State Officials Brief Monterey Town Council On Water Plan
Monterey, VA – Monterey council reviewed details of a water supply plan during its December 1 meeting at the Highland County Library. Bonnie Riedesel, Program Director with the Central Shenandoah Planning District Commission, and Sarah Jordan and Tammy Stephenson, with the Virginia Department of Environmental Quality, briefed council on the contents of the plan.
Following serious droughts in the late 1990s and early 2000s, the state government passed a law that required the DEQ to develop a statewide water supply plan. A DEQ regulation took effect in 2005 that required all local jurisdictions to develop a water supply plan, or participate in a regional planning unit.

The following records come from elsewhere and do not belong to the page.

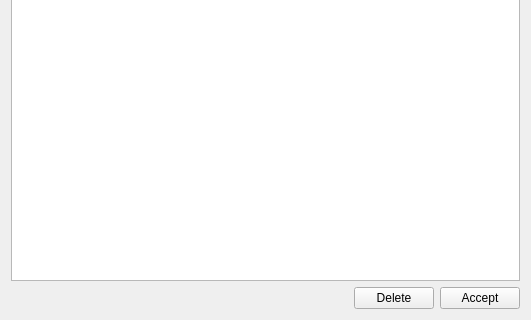
Above: data_loader/files_list.ui from medusabci/medusa-analyzer before the change; both pictures show x 0 to 531 and y 190 to 510 of the 531 by 510 pixel window. Below: the same form after it.
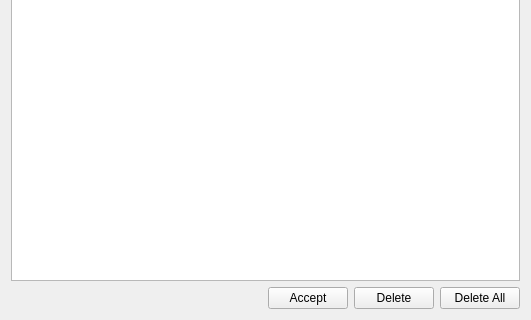
That is the form after the change.

Commit message: Data loader and experiments (and main window)

```diff
--- a/data_loader/files_list.ui
+++ b/data_loader/files_list.ui
@@ -33,19 +33,26 @@
       </spacer>
      </item>
      <item>
-      <widget class="QPushButton" name="deletefilesButton">
-       <property name="text">
-        <string>Delete</string>
-       </property>
-      </widget>
-     </item>
-     <item>
-      <widget class="QPushButton" name="acceptfilesButton">
+      <widget class="QPushButton" name="acceptButton">
        <property name="text">
         <string>Accept</string>
        </property>
       </widget>
      </item>
+     <item>
+      <widget class="QPushButton" name="deleteButton">
+       <property name="text">
+        <string>Delete</string>
+       </property>
+      </widget>
+     </item>
+     <item>
+      <widget class="QPushButton" name="deleteallButton">
+       <property name="text">
+        <string>Delete All</string>
+       </property>
+      </widget>
+     </item>
     </layout>
    </item>
   </layout>
```
The commit also changes 6 other files.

Monterey council voted in 2007 to participate in the Upper James River planning unit. The planning unit had a deadline of November 2 to submit its water supply plan to the DEQ. Riedesel told council that all but two of the unit’s participating jurisdictions – the Town of Goshen and the Town of Monterey – had adopted the plan and a drought ordinance, as required by law. The Program Director said Goshen was scheduled to act on the plan this month.
Riedesel told council that the purpose of the plan is to provide adequate, reliable and safe water to citizens in a way that balances the need for environmental protection and provides for future growth. The expert said the plan only affects the town’s public water system and customers, not those who rely on wells or springs for water.
The program director summarized the contents of the plan, which showed that 85 percent of Monterey’s public water goes to residential use, and only 2 percent for business use. Another 13 percent of the water is lost or unaccounted for – a number the experts said is not bad at all.
Councilmembers expressed concerns with certain aspects of the plan. Mayor Janice Warner noted that Monterey does not lie in the Upper James River watershed, but wholly within the South Branch of the Potomac watershed. Riedesel responded that that aspect of geography does not render the plan invalid, because the town government specifies the events, or triggers, that activate the local drought ordinance.
The program director said the proposed drought ordinance for Monterey was triggered by low surface water levels in the Bullpasture River and low groundwater levels at Rockbridge, both in the James River watershed.
Warner suggested that changes be made so that Monterey’s ordinance would be triggered by low water levels in the South Branch watershed. Riesdesel said the changes could be made.
Councilmembers noted the plan’s population figure for Monterey, 465, was incorrect. Warner told Riedesel that the latest census reported a town population of 220. Riedesel said that change would be made, as well. The Mayor asked her if the town would incur any new record-keeping or reporting requirements under the water supply plan and Riedesel responded that it would not.
Councilmember Francis Fenn asked the officials what would happen if the town did nothing. Jordan responded that the town could be fined if it refuses to adopt the plan, as required by law, but that no enforcement was likely as long as the town had a schedule to do so. Riedesel told council that she would have the requested changes made to the plan and send the updated version to council as soon as possible.
The mayor told the officials that council would conduct a public hearing in February to act on adopting the plan and thanked the officials for their visit.
In other business, Monterey council:
– voted 4-0 to authorize the Warner to have town engineer Brad Craig to complete a preliminary engineering report for a new sewer line at the school
– and voted 4-0 to transfer $358 from the sewer replacement fund to pay an insurance bill.